With backing from The Grand Theft Orchestra, many songs take on an energetic sound that could fill arenas, but they somehow feel more personal than they ever did in her previous band: the stripped-down, thoroughly theatrical Dresden Dolls. “Want It Back” and “Olly Olly Oxen Free” are perfect examples of glammy pop-rock, while “Massachusetts Avenue” has a punk simplicity that approaches punk execution at the shouted crescendo. “Do It With A Rockstar”, possibly the highlight of the album, is a self-loathing pickup song packed with jokes, encapsulating the self-aware theme of “theatre is evil”.

Palmer and her band do slower songs, too. “Trout Heart Replica” is the sort of beautiful poetry that high school goths yearn to write, but it will be years before they have the life experience to examine relationships like “Grown Man Cry” does. “The Bed Song” does away with all the electronics, but its simple piano performance may be the emotional core of the album. And my other favorite song, “Bottomfeeder”, has the angstful but inscrutable lyrics that would have made it a hit on 90s’ radio. Theatre Is Evil has a variety that makes it incredibly satisfying as an album in addition to successes of the individual songs. (The only place the variety disappears is in the atmosphere. Even the fun, upbeat songs are uniformly depressing. “Melody Dean” and “Lost” are the only arguably happy songs. The former is a justification of an affair, and the second is an assurance that lost things can return.)
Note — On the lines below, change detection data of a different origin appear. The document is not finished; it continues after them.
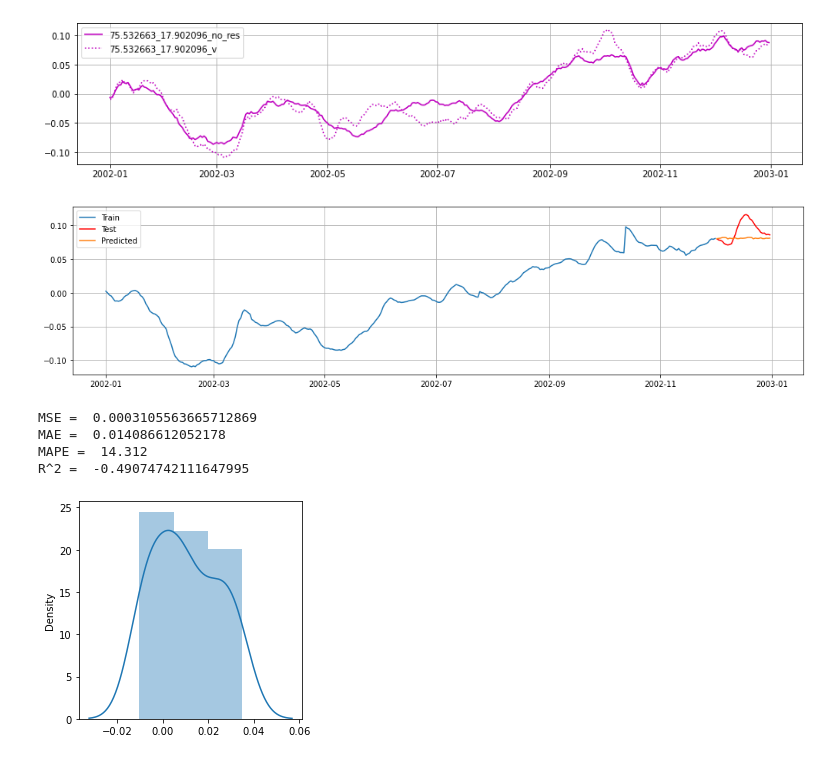
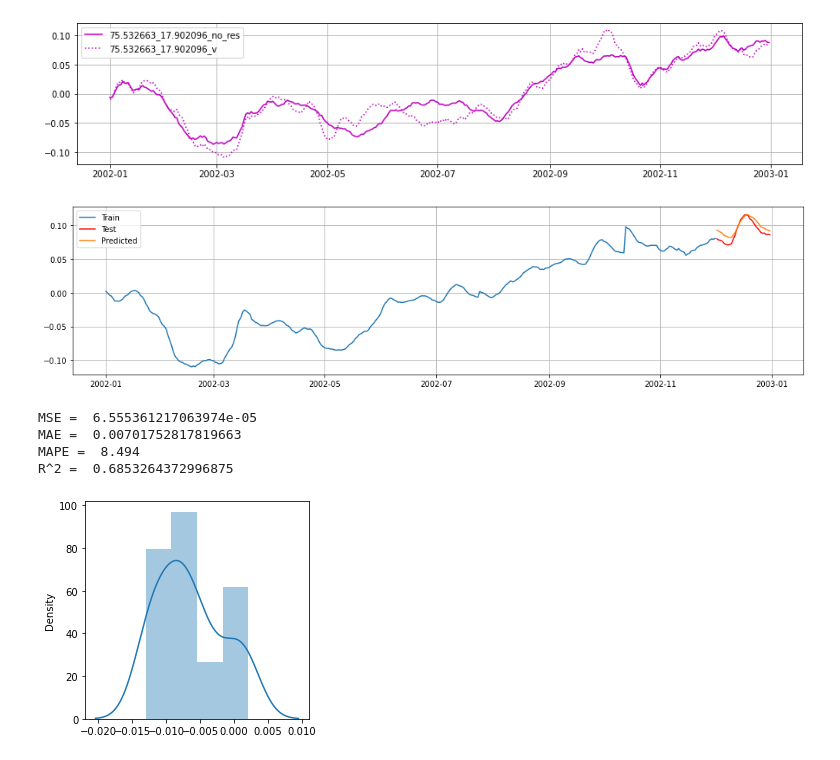
Before and after one commit to ChrisLisbon/ITMO_master_degree_classes, a Jupyter notebook: Research_work(NEMO)/predictive_model_on_reanalysis.ipynb, the cells around one changed output. Cells and saved outputs as stored; diff of their text form; code cells hidden in the pictures.

Commit message:
ARIMA+exog(NEMO) tested

```diff
--- a/Research_work(NEMO)/predictive_model_on_reanalysis.ipynb
+++ b/Research_work(NEMO)/predictive_model_on_reanalysis.ipynb
@@ -202,37 +202,37 @@ plt.show()
 # %%
 from statsmodels.tsa.api import STLForecast
 from statsmodels.tsa.arima.model import ARIMA
 
 test = df_rean['75.210923_11.252254_no_res'][-30:]
 test.index = df_rean['dates'][-30:]
 data = df_rean['75.210923_11.252254_no_res'][:-30]
 data.index = df_rean['dates'][:-30]
 
-stlf = STLForecast(data, ARIMA, period=14, model_kwargs={"order": (2, 1, 0)})
+stlf = STLForecast(data, ARIMA, period=80, model_kwargs={"order": (2, 1, 0)})
 model_res = stlf.fit()
 forecasts = model_res.forecast(30)
 plt.rcParams['figure.figsize'] = [17, 4]
 plt.plot(data, label='Train')
 plt.plot(test, c='r', label='Test')
 plt.plot(forecasts, label='Predicted')
 plt.legend()
 plt.grid()
 plt.show()
 
 from sklearn.metrics import r2_score, mean_squared_error, mean_absolute_error
 
 print("MSE = ", mean_squared_error(test, forecasts))
 print("MAE = ", mean_absolute_error(test, forecasts))
 print("MAPE = ", round(np.mean(np.abs(test-forecasts)/test)*100,3))
 print("R^2 = ", r2_score(test, forecasts))
 
 plt.rcParams['figure.figsize'] = [4, 4]
 sns.distplot(test-forecasts)
 plt.show()
 # %% [output]
-[figure, old version]
+[figure, new version]
-MSE =  0.0003105563665712869
-MAE =  0.014086612052178
-MAPE =  14.312
-R^2 =  -0.49074742111647995
+MSE =  6.555361217063974e-05
+MAE =  0.00701752817819663
+MAPE =  8.494
+R^2 =  0.6853264372996875
-[figure, old version]
+[figure, new version]
```
Also changed, not shown: parts of 3 cells of this notebook, 1 other file.
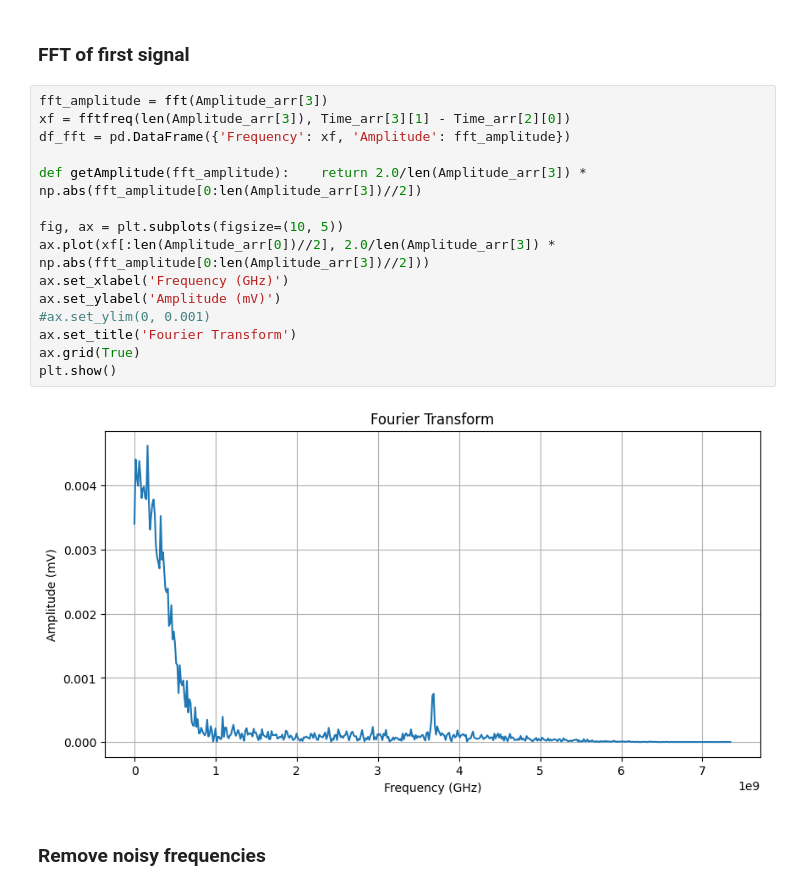
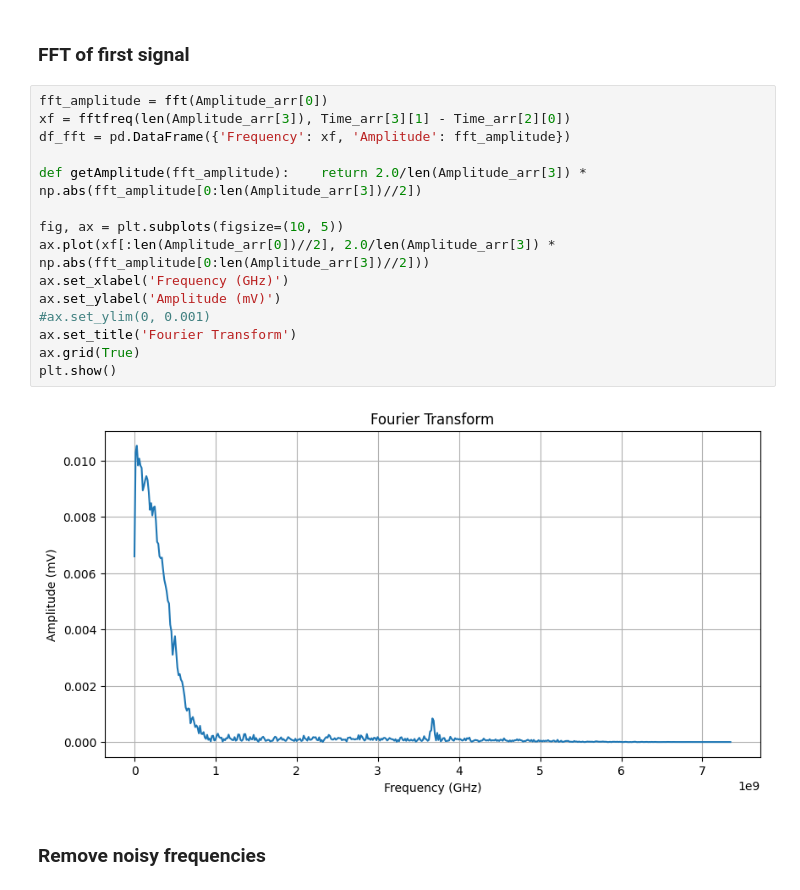
Before and after one commit to GiorgioAlbertoLucia/LabFNS2, a Jupyter notebook: Beta/src/signalFFT.ipynb, the cells around one changed output. Saved outputs shown, nothing was run; the diff lists cells and outputs as text.

```diff
--- a/Beta/src/signalFFT.ipynb
+++ b/Beta/src/signalFFT.ipynb
@@ -53,22 +53,22 @@ RMS = 0.0020044273034552033 mV
 # %% [markdown]
 ### FFT of first signal
 # %%
-fft_amplitude = fft(Amplitude_arr[3])
+fft_amplitude = fft(Amplitude_arr[0])
 xf = fftfreq(len(Amplitude_arr[3]), Time_arr[3][1] - Time_arr[2][0])
 df_fft = pd.DataFrame({'Frequency': xf, 'Amplitude': fft_amplitude})
 
 def getAmplitude(fft_amplitude):    return 2.0/len(Amplitude_arr[3]) * np.abs(fft_amplitude[0:len(Amplitude_arr[3])//2])
 
 fig, ax = plt.subplots(figsize=(10, 5))
 ax.plot(xf[:len(Amplitude_arr[0])//2], 2.0/len(Amplitude_arr[3]) * np.abs(fft_amplitude[0:len(Amplitude_arr[3])//2]))
 ax.set_xlabel('Frequency (GHz)')
 ax.set_ylabel('Amplitude (mV)')
 #ax.set_ylim(0, 0.001)
 ax.set_title('Fourier Transform')
 ax.grid(True)
 plt.show()
 # %% [output]
-[figure, old version]
+[figure, new version]
 # %% [markdown]
 ### Remove noisy frequencies
 # %%
```
Also changed, not shown: parts of 4 cells of this notebook.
I wouldn’t expect to call a goth-pop throwback album a masterpiece, but Theatre Is Evil qualifies. My favorite songs are mind-blowing, and my least favorites obviously deserve to be loved by people with different taste. Nothing here is filler, so even those lesser songs feel like part of an experience. And for Palmer’s theater-meets-life attitude, it’s hard to come up with a better compliment than “this music is an experience”.

Grade: A